I got home – e.g. back down from Scotland, from my parents’ house, a wee while back. End of Feb to be exact! Since then, I have had… Seven Doctors appointments in eight days. Two dressing checks, a GP appointment, full bloods for cyclophosphamide monitoring (which amounted to many many vials, including INR) and another three appointments solely for INR bloods. It is insanely confusing trying to remember all of these, even when they are all written down in my diary religiously. Which may sound ridiculous, but please remember I am utterly shattered and have for about six months been in hospital sticking my arm out at least once every four hours for a blood sucker or cannula or someone taking my bp. So when I cancelled an appointment a while ago WITH A FEW DAYS NOTICE – not even the one I thought I was in trouble for missing earlier on when all this was “kicking off” (my definition of kicking off has become decidedly more medical haha) – and added a note on the system saying ‘still in Scotland, INR test being done here’, I didn’t realise it was another strike against me at the local GP centre, as it was apparently a VERY IMPORTANT APPOINTMENT where you get set up on the stupid special INR system.

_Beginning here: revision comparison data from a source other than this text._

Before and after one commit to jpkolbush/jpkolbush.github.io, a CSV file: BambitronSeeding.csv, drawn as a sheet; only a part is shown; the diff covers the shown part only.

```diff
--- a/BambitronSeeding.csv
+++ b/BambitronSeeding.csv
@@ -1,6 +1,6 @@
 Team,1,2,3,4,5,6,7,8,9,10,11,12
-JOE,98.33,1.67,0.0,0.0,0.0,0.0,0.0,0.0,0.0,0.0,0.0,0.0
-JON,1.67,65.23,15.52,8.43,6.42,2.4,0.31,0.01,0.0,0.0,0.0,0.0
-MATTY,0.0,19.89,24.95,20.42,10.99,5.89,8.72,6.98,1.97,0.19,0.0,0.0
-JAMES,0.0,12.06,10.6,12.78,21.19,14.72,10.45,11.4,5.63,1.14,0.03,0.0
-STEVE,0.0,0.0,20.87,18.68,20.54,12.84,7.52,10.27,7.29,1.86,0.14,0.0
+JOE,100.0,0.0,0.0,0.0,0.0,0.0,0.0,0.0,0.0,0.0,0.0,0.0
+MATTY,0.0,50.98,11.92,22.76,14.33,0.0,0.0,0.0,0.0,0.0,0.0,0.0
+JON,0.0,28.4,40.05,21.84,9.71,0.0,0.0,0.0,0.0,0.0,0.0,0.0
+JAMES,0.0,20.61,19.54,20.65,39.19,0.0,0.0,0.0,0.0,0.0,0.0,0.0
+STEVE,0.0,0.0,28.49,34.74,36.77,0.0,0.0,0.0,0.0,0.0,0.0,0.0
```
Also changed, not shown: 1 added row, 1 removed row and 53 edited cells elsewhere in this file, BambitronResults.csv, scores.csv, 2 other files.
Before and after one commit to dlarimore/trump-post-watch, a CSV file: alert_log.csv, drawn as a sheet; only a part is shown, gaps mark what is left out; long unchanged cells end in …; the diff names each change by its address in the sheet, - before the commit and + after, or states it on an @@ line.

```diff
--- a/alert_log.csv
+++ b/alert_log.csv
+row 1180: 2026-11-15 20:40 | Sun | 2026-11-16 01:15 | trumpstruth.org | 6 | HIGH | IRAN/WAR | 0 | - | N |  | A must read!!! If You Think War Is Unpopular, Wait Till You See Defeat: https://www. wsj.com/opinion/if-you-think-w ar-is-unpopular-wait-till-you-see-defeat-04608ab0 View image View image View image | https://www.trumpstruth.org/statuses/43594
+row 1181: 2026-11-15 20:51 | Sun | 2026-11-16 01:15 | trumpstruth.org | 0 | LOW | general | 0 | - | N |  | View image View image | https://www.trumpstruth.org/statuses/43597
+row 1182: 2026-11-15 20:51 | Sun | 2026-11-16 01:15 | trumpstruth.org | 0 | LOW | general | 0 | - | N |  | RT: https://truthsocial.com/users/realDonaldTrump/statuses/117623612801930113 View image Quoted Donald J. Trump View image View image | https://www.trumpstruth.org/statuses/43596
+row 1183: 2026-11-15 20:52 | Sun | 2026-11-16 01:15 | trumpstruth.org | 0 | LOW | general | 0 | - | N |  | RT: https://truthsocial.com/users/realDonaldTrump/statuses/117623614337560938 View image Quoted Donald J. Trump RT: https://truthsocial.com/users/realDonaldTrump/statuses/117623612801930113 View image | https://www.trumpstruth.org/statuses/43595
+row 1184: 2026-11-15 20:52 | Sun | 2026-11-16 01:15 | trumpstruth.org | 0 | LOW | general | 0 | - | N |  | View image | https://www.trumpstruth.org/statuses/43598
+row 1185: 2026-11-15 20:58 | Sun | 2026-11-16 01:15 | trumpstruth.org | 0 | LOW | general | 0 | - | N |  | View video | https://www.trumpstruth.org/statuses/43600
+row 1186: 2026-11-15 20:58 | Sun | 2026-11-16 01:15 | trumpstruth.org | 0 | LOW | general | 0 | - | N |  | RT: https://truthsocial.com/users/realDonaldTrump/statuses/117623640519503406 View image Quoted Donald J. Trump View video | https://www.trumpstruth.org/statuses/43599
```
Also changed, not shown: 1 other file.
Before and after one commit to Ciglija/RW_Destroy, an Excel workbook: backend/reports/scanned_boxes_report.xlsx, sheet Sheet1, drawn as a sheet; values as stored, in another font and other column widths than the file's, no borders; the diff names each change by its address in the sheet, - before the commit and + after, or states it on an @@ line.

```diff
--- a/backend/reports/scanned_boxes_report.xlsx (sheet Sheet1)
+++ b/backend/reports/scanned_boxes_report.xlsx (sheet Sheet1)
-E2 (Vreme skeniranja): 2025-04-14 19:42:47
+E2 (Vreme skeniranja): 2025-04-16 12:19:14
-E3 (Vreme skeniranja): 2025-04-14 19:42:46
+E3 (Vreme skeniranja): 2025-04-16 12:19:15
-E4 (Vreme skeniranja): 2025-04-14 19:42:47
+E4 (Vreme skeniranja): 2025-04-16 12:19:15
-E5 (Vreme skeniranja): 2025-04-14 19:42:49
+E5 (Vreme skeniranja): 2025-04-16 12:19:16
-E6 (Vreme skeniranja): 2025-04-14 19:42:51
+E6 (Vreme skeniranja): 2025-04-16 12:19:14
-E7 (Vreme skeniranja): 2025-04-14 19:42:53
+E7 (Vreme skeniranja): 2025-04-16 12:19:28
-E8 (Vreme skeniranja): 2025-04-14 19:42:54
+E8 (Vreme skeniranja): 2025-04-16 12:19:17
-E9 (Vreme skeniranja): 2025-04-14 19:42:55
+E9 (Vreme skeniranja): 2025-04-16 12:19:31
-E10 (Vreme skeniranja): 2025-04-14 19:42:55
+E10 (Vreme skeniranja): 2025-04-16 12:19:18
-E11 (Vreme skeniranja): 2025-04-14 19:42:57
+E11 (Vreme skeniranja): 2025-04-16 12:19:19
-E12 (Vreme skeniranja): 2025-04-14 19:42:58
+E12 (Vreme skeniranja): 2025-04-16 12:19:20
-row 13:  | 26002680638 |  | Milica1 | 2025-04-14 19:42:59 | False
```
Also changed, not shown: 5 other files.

The other strikes against me having been because of the first time I was taken off the warfarin (in December) because I needed an operation to remove the hickmans line and my old genius Doctor (so much sarcasm. So so so much) had started me on warfarin a week beforehand: STRIKE ONE. Next, due to begin warfarin again in the New Year and got taken into hospital – urgent admission through A&E, cancelled online with a few days notice: STRIKE TWO. The next time it was discussed, I was flatly told that the local GP practice refused to monitor me and it had to be done at the hospital. Then the hospital said they wanted epic amounts of detail about my condition and why I was to be started on it and yadah yadah. A letter from my consultants at Addenbrookes was not deemed sufficient… So there was much bickering ongoing to sort this out and in the meantime, I was admitted urgently again and sent up to Carlisle… and my new genius Doctor (no sarcasm) was kind enough to finally get me cracking on the anti-coagulation juice in mid-Feb.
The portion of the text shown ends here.